ABOUT THIS TASK »
Images are not part of the copy; write out the rest of the data exactly as given.

Dataset records »

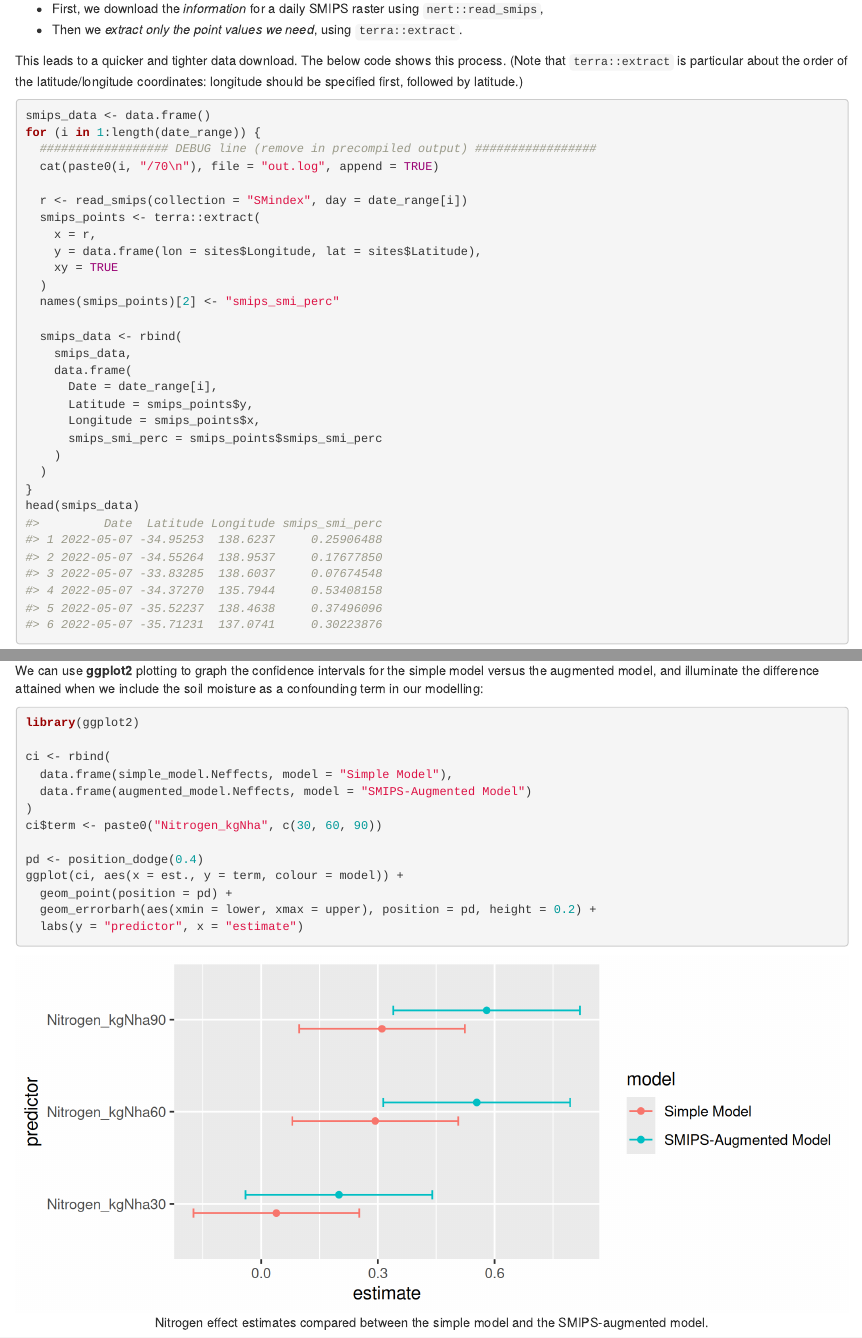
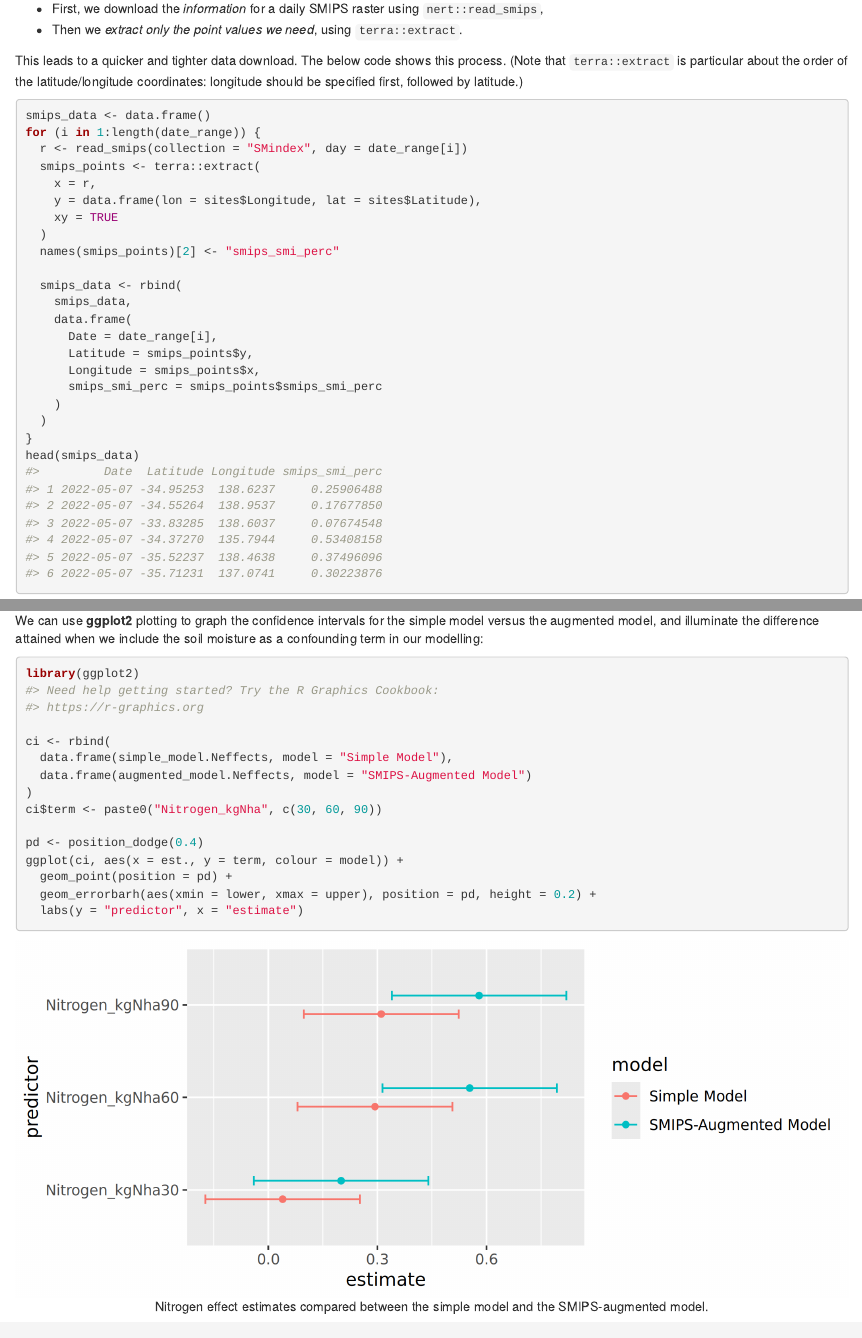
Before and after one commit to AAGI-AUS/nert, an R Markdown document (vignettes/nert_for_agricultural_analytics.Rmd): the page in a window 1100 px wide, from 1590 px down, and a second part further down, joined at a grey line. Rendered offline with R 4.5, knitr and Pandoc, with nearby package versions.

Commit message:
remove bug testing line and reknit vingettes

````diff
--- a/vignettes/nert_for_agricultural_analytics.Rmd
+++ b/vignettes/nert_for_agricultural_analytics.Rmd
@@ -128,9 +128,6 @@ followed by latitude.)
 ``` r
 smips_data <- data.frame()
 for (i in 1:length(date_range)) {
-  ################## DEBUG line (remove in precompiled output) #################
-  cat(paste0(i, "/70\n"), file = "out.log", append = TRUE)
-
   r <- read_smips(collection = "SMindex", day = date_range[i])
   smips_points <- terra::extract(
     x = r,
@@ -270,6 +267,8 @@ modelling:
 
 ``` r
 library(ggplot2)
+#> Need help getting started? Try the R Graphics Cookbook:
+#> https://r-graphics.org
 
 ci <- rbind(
   data.frame(simple_model.Neffects, model = "Simple Model"),
````
Also changed, not shown: vignettes/nert.Rmd (+0 -2 lines), vignettes/ploteffects-1.png, vignettes/test-plot-1.png, 1 other file.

WRITTEN RESPONSE »
Before and after one commit to AAGI-AUS/nert, an R Markdown document (vignettes/nert_for_agricultural_analytics.Rmd): the page in a window 1100 px wide, from 1590 px down, and a second part further down, joined at a grey line. Rendered offline with R 4.5, knitr and Pandoc, with nearby package versions.

Commit message:
remove bug testing line and reknit vingettes

````diff
--- a/vignettes/nert_for_agricultural_analytics.Rmd
+++ b/vignettes/nert_for_agricultural_analytics.Rmd
@@ -128,9 +128,6 @@ followed by latitude.)
 ``` r
 smips_data <- data.frame()
 for (i in 1:length(date_range)) {
-  ################## DEBUG line (remove in precompiled output) #################
-  cat(paste0(i, "/70\n"), file = "out.log", append = TRUE)
-
   r <- read_smips(collection = "SMindex", day = date_range[i])
   smips_points <- terra::extract(
     x = r,
@@ -270,6 +267,8 @@ modelling:
 
 ``` r
 library(ggplot2)
+#> Need help getting started? Try the R Graphics Cookbook:
+#> https://r-graphics.org
 
 ci <- rbind(
   data.frame(simple_model.Neffects, model = "Simple Model"),
````
Also changed, not shown: vignettes/nert.Rmd (+0 -2 lines), vignettes/ploteffects-1.png, vignettes/test-plot-1.png, 1 other file.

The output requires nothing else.